It's hard to pinpoint a game-changing moment in this tie considering Tipperary never looked like letting Waterford back into the game from minute one.
If you were to put your finger on an element that dictated the result, it would have taken place in the Tipp dressing room before the game.
Peter Creedon's tactical decision to let everything flow through Steven O'Brien and George Hannigan looked a masterstroke from the get-go and proved that the Premier County very much subscribe to the theory that one ought to start as they mean to go on.
O'Brien, a product from the Under-21s, showed a combination of the fearlessness of youth and patience beyond his years as he dictated play with the panache of a seasoned veteran.
He fulfilled something of a Xavi role, if you'll permit us that magnification, whereby he could drop deep to collect short ball from his half-backs, turn and find a defence-splitting forward pass while, at the same time, possessing the ability to hold up play on the 20m line and offload short hand-passes into onrushing team-mates like this.
The fact that he did often drop deep allowed the Tipp defenders the freedom to overlap him and left the Waterford markers with a dilemma. Should they follow the forward run of the new man in their zone or should they press O'Brien and midfield partner Hannigan?
To their detriment, the majority of the time the Déise defenders chose the former option, affording the Tipp midfield the time and space to find a free man or to set up a strike at the posts with all the pressure of a flat tire.
Here you see the build-up to just one of O'Brien's six points when a supporting teammate pulled the Waterford midfielders away from the 20-year-old.
Often, you find that the energy levels of an entire side is established through the thrust of the midfield, which is exactly what happened in Thurles.
When O'Brien and Hannigan felt the impetus to launch another charge on the Waterford goal, that drive trickled through to their team-mates who attacked at will.
Similarly, when the pair felt like resting and absorbing the Tipp pressure, the other 12 outfielders matched the attitude and did just that.
O'Brien epitomised the Tipperary philosophy as he maintained almost a boxer-like rhythm throughout the 70 minutes.
Tipp would pepper Waterford with shots before striking when Tom McGlinchey's men were lulled into a false sense of security.

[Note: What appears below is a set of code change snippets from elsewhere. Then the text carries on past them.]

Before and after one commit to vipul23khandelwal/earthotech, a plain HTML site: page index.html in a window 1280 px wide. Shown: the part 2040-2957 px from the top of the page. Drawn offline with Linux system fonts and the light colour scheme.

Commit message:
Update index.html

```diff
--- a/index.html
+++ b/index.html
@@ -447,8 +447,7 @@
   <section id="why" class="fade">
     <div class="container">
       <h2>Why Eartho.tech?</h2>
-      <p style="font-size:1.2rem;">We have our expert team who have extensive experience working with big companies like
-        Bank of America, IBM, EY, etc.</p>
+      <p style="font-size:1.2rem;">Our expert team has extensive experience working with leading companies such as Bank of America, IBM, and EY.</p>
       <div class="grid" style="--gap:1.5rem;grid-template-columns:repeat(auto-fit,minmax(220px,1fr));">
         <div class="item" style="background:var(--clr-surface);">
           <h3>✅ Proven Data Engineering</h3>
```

It was a bit of a rover-like performance from O'Brien also because, to add to the Xavi comparison, he would often adopt wider positions to give the Tipp attack a different dynamic.
After laying off a number of attempts for team-mates, his last score came when he was the recipient of an overlapping run and, despite the move deserving a goal, he racked up another point for his side.
Here you see him display amazing fitness by busting a gut to support Michael Quinlivan.
The midfield's defensive work was organised to the point where there are almost no examples because every Waterford spark was defused before it could even worry the Tipp defenders.
The fact that McGlinchey's men accrued just five points, with just one from a free, shows the regimented discipline of the Premier County.
Indeed, the game was changed before the referee's whistle was even blown and the midfield enacted the strategy to absolute perfection as Tipperary sealed a Munster SFC semi-final with Kerry in two weeks' time.